- **Work instructions**
Please reproduce every record, keeping each one exactly as written.

***** Source information *****

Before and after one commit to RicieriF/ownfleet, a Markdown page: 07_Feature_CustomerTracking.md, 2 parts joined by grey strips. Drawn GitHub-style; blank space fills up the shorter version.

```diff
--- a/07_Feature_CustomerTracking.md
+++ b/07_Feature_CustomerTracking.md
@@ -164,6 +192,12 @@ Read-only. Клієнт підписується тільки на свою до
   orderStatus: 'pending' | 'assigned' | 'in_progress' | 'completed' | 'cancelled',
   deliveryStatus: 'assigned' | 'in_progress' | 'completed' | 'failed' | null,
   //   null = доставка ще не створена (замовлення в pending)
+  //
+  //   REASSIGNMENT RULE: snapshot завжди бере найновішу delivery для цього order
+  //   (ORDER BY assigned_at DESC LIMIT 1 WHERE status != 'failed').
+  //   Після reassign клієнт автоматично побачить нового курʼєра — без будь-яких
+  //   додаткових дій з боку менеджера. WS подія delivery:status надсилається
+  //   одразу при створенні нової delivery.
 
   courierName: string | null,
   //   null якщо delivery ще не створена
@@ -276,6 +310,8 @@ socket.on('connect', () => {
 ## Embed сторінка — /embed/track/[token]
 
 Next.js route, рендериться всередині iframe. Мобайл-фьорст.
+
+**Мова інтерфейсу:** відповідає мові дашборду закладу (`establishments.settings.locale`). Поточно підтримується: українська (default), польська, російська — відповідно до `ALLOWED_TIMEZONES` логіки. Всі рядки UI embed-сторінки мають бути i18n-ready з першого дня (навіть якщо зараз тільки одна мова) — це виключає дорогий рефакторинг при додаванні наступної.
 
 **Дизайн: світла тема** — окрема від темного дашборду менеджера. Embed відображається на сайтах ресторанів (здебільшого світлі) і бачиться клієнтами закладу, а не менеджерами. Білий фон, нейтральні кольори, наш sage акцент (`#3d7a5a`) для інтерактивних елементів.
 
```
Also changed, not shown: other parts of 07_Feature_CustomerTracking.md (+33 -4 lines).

*****

- **Task answer**
Before and after one commit to RicieriF/ownfleet, a Markdown page: 07_Feature_CustomerTracking.md, 2 parts joined by grey strips. Drawn GitHub-style; blank space fills up the shorter version.

```diff
--- a/07_Feature_CustomerTracking.md
+++ b/07_Feature_CustomerTracking.md
@@ -164,6 +192,12 @@ Read-only. Клієнт підписується тільки на свою до
   orderStatus: 'pending' | 'assigned' | 'in_progress' | 'completed' | 'cancelled',
   deliveryStatus: 'assigned' | 'in_progress' | 'completed' | 'failed' | null,
   //   null = доставка ще не створена (замовлення в pending)
+  //
+  //   REASSIGNMENT RULE: snapshot завжди бере найновішу delivery для цього order
+  //   (ORDER BY assigned_at DESC LIMIT 1 WHERE status != 'failed').
+  //   Після reassign клієнт автоматично побачить нового курʼєра — без будь-яких
+  //   додаткових дій з боку менеджера. WS подія delivery:status надсилається
+  //   одразу при створенні нової delivery.
 
   courierName: string | null,
   //   null якщо delivery ще не створена
@@ -276,6 +310,8 @@ socket.on('connect', () => {
 ## Embed сторінка — /embed/track/[token]
 
 Next.js route, рендериться всередині iframe. Мобайл-фьорст.
+
+**Мова інтерфейсу:** відповідає мові дашборду закладу (`establishments.settings.locale`). Поточно підтримується: українська (default), польська, російська — відповідно до `ALLOWED_TIMEZONES` логіки. Всі рядки UI embed-сторінки мають бути i18n-ready з першого дня (навіть якщо зараз тільки одна мова) — це виключає дорогий рефакторинг при додаванні наступної.
 
 **Дизайн: світла тема** — окрема від темного дашборду менеджера. Embed відображається на сайтах ресторанів (здебільшого світлі) і бачиться клієнтами закладу, а не менеджерами. Білий фон, нейтральні кольори, наш sage акцент (`#3d7a5a`) для інтерактивних елементів.
 
```
Also changed, not shown: other parts of 07_Feature_CustomerTracking.md (+33 -4 lines).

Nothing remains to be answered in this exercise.